Either way, to the federal government, these newlyweds are still single, and that is where things get complicated.
"Because the New York State tax return takes its numbers from the federal return, so if your filing status is different for the state return from the federal return, which it will be for same sex couples, then you have to do multiple federal returns," says Tina Salandra, a certified public accountant for Numerical.
The multi-step process starts with payers by filling out a faux federal return.
"You'd have to actually compute a federal tax return on a joint basis, for federal purposes, even though you are not going to file it," says Grillo.
Using those numbers, the same-sex couple files the joint tax return with the state, assuming the spouses are married filing jointly. Then it's back to federal forms, this time for real.
"You would then go back and file or prepare two separate single returns, or one of them might be a head of household return, but they are single returns for federal purposes," says Grillo.
The result is these couples may be preparing twice as many returns as last year, and if they are using a tax professional, that could mean twice the price.
"There's sometimes seven tax returns that would be required per couple," says Salandra. "It's going to be more time and more complex and time is money."
Another way matrimony can cost taxpayers is the so-called "marriage penalty." Having two incomes can push the couple into a higher tax bracket and as a result, the couple may pay more in state taxes than they had when they were single.
There are some benefits as well.
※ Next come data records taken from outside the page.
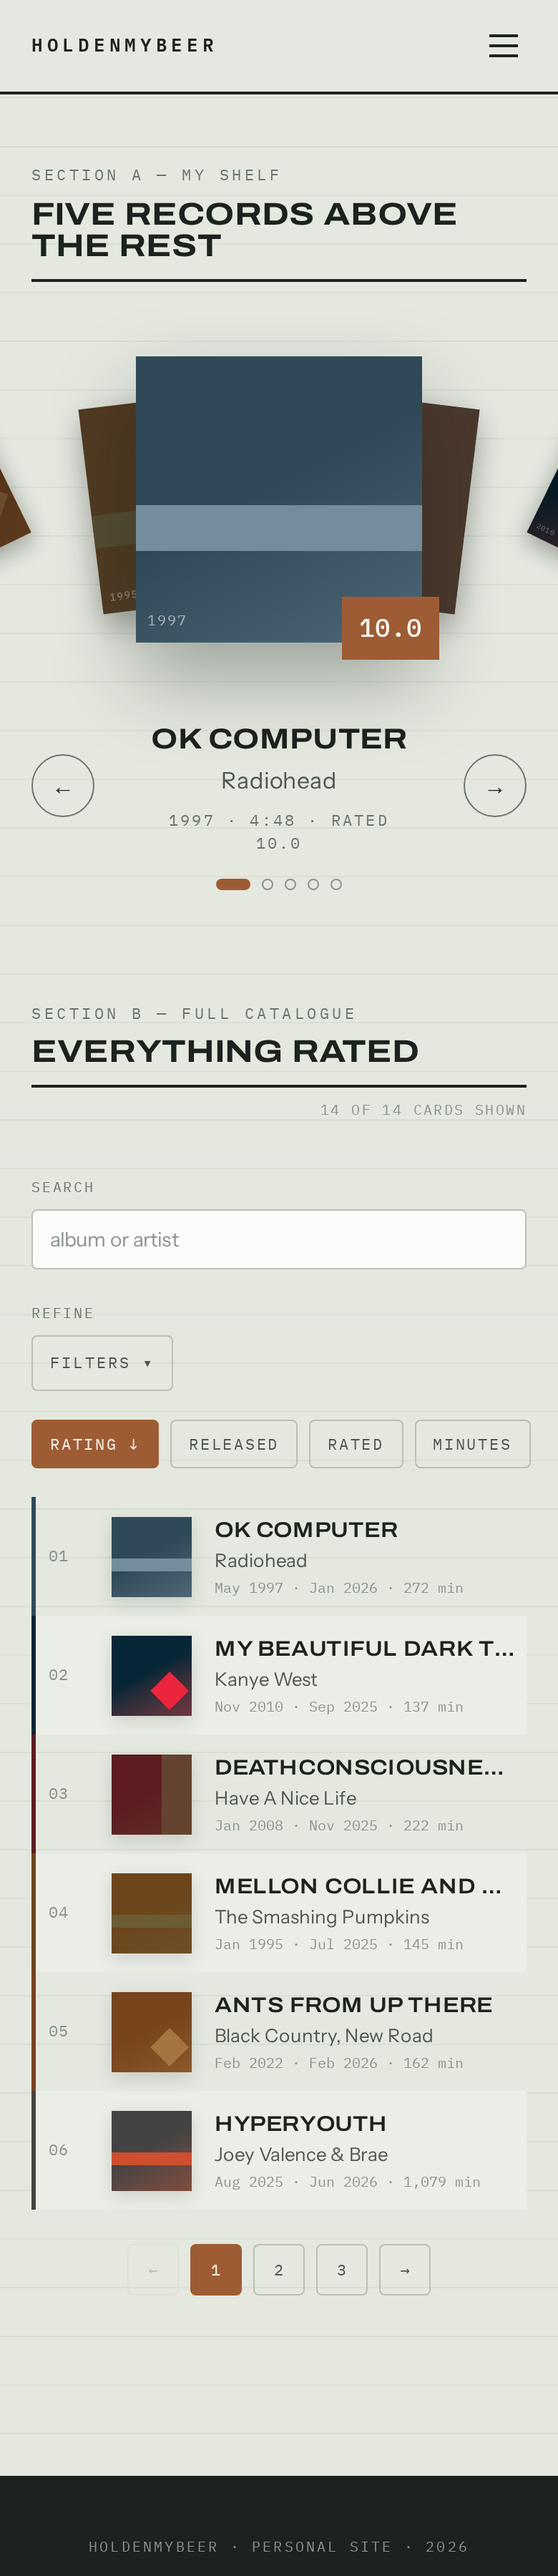
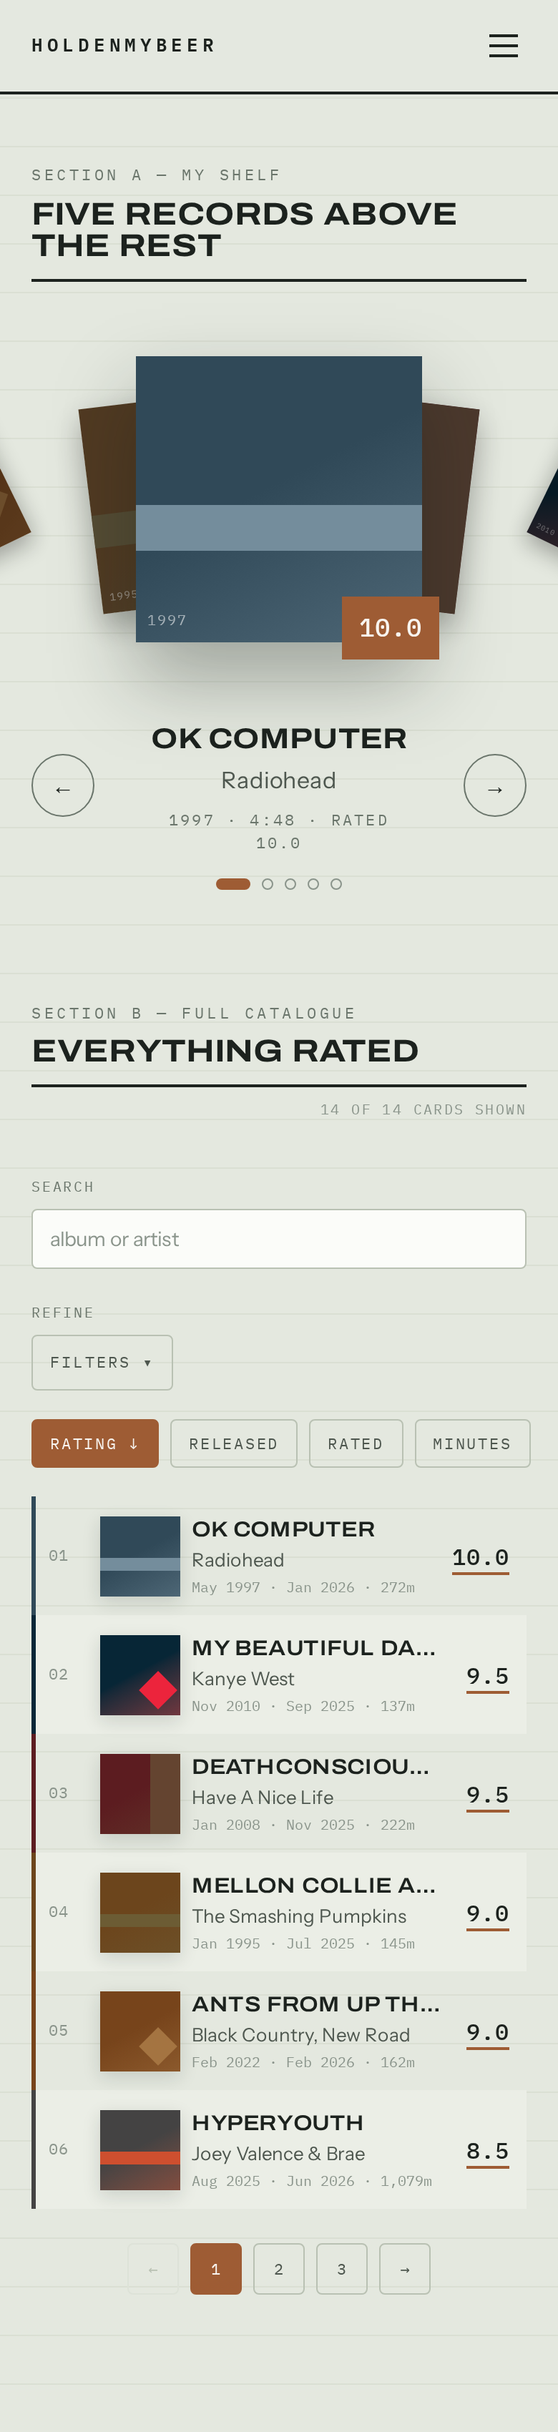
album popup problems fixed

diff --git a/web/src/routes/music/+page.svelte b/web/src/routes/music/+page.svelte
@@ -1,4 +1,5 @@
 <script lang="ts">
+	import { browser } from '$app/environment';
 	import { replaceState } from '$app/navigation';
 	import { page } from '$app/state';
 	import SectionHeader from '$lib/design/SectionHeader.svelte';
@@ -109,18 +110,29 @@
 		search = '';
 	}
 
-	// open / close detail via ?open=<albumId>
-	const openId = $derived(page.url.searchParams.get('open'));
+	// open / close detail. State drives rendering; the URL is kept in sync
+	// for deep-linking (?open=<albumId>) but is not the source of truth.
+	let openId = $state<string | null>(page.url.searchParams.get('open'));
 	const openAlbum = $derived(data.albums.find((a) => a.id === openId) ?? null);
+
+	function syncUrl(id: string | null) {
+		if (!browser) return;
+		const u = new URL(window.location.href);
+		if (id) u.searchParams.set('open', id);
+		else u.searchParams.delete('open');
+		try {
+			replaceState(u, {});
+		} catch {
+			history.replaceState(history.state, '', u);
+		}
+	}
 	function open(id: string) {
-		const u = new URL(page.url);
-		u.searchParams.set('open', id);
-		replaceState(u, {});
+		openId = id;
+		syncUrl(id);
 	}
 	function close() {
-		const u = new URL(page.url);
-		u.searchParams.delete('open');
-		replaceState(u, {});
+		openId = null;
+		syncUrl(null);
 	}
 
 	const arrow = (k: typeof sortKey) => (sortKey === k ? (sortDir === 'desc' ? ' ↓' : ' ↑') : '');
@@ -264,8 +276,8 @@
 						<li class="odd:bg-transparent even:bg-zebra">
 							<button
 								onclick={() => open(a.id)}
-								class="grid w-full items-center gap-4 py-3 pr-2 text-left transition-colors duration-150 hover:bg-rowhover focus-visible:outline-2 focus-visible:-outline-offset-2 focus-visible:outline-copper {mobile
-									? 'grid-cols-[2.5rem_3.5rem_1fr]'
+								class="grid w-full items-center gap-4 py-3 pr-3 text-left transition-colors duration-150 hover:bg-rowhover focus-visible:outline-2 focus-visible:-outline-offset-2 focus-visible:outline-copper {mobile
+									? 'grid-cols-[2rem_3rem_1fr_auto]'
 									: 'grid-cols-[3rem_3.5rem_1fr_7rem_7rem_7rem_5rem]'}"
 								style="box-shadow: inset 3px 0 0 {c1}"
 							>
@@ -284,8 +296,8 @@
 									</span>
 									<span class="block truncate text-[13px] text-ink-muted">{a.artist}</span>
 									{#if mobile}
-										<span class="mt-0.5 block font-mono text-[10px] text-ink-faintest">
-											{dateShort(a.release_date)} · {dateShort(a.date_rated)} · {fmt(a.lifetime_minutes)} min
+										<span class="mt-0.5 block truncate font-mono text-[10px] text-ink-faintest">
+											{dateShort(a.release_date)} · {dateShort(a.date_rated)} · {fmt(a.lifetime_minutes)}m
 										</span>
 									{/if}
 								</span>
@@ -293,15 +305,15 @@
 									<span class="font-mono text-[12px] text-ink-muted">{dateShort(a.release_date)}</span>
 									<span class="font-mono text-[12px] text-ink-muted">{dateShort(a.date_rated)}</span>
 									<span class="font-mono text-[12px] text-ink-muted">{fmt(a.lifetime_minutes)}</span>
-									<span class="justify-self-end">
-										<span
-											class="font-mono text-xl font-medium text-ink"
-											style="border-bottom:2px solid var(--color-copper); padding-bottom:1px"
-										>
-											{rate(a.rating)}
-										</span>
-									</span>
 								{/if}
+								<span class="justify-self-end">
+									<span
+										class="font-mono {mobile ? 'text-base' : 'text-xl'} font-medium text-ink"
+										style="border-bottom:2px solid var(--color-copper); padding-bottom:1px"
+									>
+										{rate(a.rating)}
+									</span>
+								</span>
 							</button>
 						</li>
 					{/each}

diff --git a/web/src/lib/design/AlbumDetail.svelte b/web/src/lib/design/AlbumDetail.svelte
@@ -52,24 +52,24 @@
 				</button>
 			</div>
 
-			<div class="mt-6 flex gap-5">
-				<div class="w-[128px] shrink-0 shadow-[0_12px_30px_rgba(10,14,11,.35)]">
+			<div class="mt-6 flex gap-4 sm:gap-5">
+				<div class="w-[92px] shrink-0 shadow-[0_12px_30px_rgba(10,14,11,.35)] sm:w-[128px]">
 					<Sleeve album={album} />
 				</div>
-				<div class="min-w-0">
+				<div class="min-w-0 flex-1">
 					<p class="text-sm text-white/55">{album.artist}</p>
 					<h2
-						class="font-display mt-1 text-[clamp(28px,4vw,40px)] leading-[0.95] font-bold u-caps"
-						style="font-variation-settings:'wdth' 116"
+						class="font-display mt-1 text-[clamp(24px,7vw,38px)] leading-[0.95] font-bold u-caps"
+						style="font-variation-settings:'wdth' 114"
 					>
 						{album.name}
 					</h2>
-					<div class="mt-2 flex items-end gap-3">
-						<span class="font-mono text-[clamp(30px,5vw,42px)] leading-none font-medium">
+					<div class="mt-2 flex flex-wrap items-end gap-x-3 gap-y-1">
+						<span class="font-mono text-[clamp(28px,8vw,40px)] leading-none font-medium">
 							{rate(album.rating)}
 						</span>
 						<span class="pb-1 font-mono text-[10px] leading-tight tracking-[0.12em] text-white/50 u-caps">
-							Out of 10<br />Rated {dateLong(album.date_rated)}
+							Out of 10 · Rated {dateLong(album.date_rated)}
 						</span>
 					</div>
 				</div>
@@ -91,14 +91,16 @@
 				</div>
 			{/if}
 
-			<dl class="mt-6 grid grid-cols-3 gap-px overflow-hidden rounded-[3px] bg-white/10 text-sm">
+			<dl
+				class="mt-6 grid grid-cols-2 gap-px overflow-hidden rounded-[3px] bg-white/10 text-sm sm:grid-cols-3"
+			>
 				{#each [['Released', dateLong(album.release_date)], ['First listened', dateLong(album.first_listened)], ['Length', mmss(album.length_ms)]] as [k, v] (k)}
 					<div class="bg-[#12160f]/60 p-3">
 						<dt class="font-mono text-[9px] tracking-[0.14em] text-white/40 u-caps">{k}</dt>
 						<dd class="mt-1 font-mono">{v}</dd>
 					</div>
 				{/each}
-				<div class="col-span-2 bg-[#12160f]/60 p-3">
+				<div class="bg-[#12160f]/60 p-3">
 					<dt class="font-mono text-[9px] tracking-[0.14em] text-white/40 u-caps">Lifetime minutes</dt>
 					<dd class="mt-1 font-mono">{fmt(album.lifetime_minutes)}</dd>
 				</div>

diff --git a/docs/BP4-catalogue-page.md b/docs/BP4-catalogue-page.md
@@ -59,6 +59,19 @@ album).
 or tell me the album+score list and I'll bulk-update. `scripts/seed-ratings.sql`
 deletes its own rows on re-run and must not reach `main`.
 
+## Post-review fixes (2026-08-28)
+
+- **Rows / carousel hero weren't opening the detail panel** — the open/close
+  state was derived from `?open=` via `replaceState`, which didn't update
+  `page.url` reactively on the deployed build. Now a plain `$state` drives
+  rendering; the URL is still synced for deep-links. Verified with a real
+  click test (desktop + mobile → dialog opens).
+- **Mobile rows didn't show the score** — it was inside the `{#if !mobile}`
+  block. Moved out; mobile rows now show the copper-underlined score in
+  their own column, meta line tightened to one line.
+- Mobile detail sheet: smaller sleeve, 2-col fact grid, score wraps under
+  the title instead of colliding with it.
+
 ## Known gaps (not bugs)
 
 1. **Per-track "share of listening" is thin** — only ~150 tracks are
In the past, if one half of a same-sex couple covered the other partner under a health insurance plan, that person would have to pay taxes on the value of that coverage, which CPA Tina Salandra says could be worth $5,000 or $6,000.
That tax, however does not apply to spouses, which could mean a nice savings, but on state taxes only.
"They still have to pay it on the federal level," says Salandra.
For more information, visit tax.ny.gov.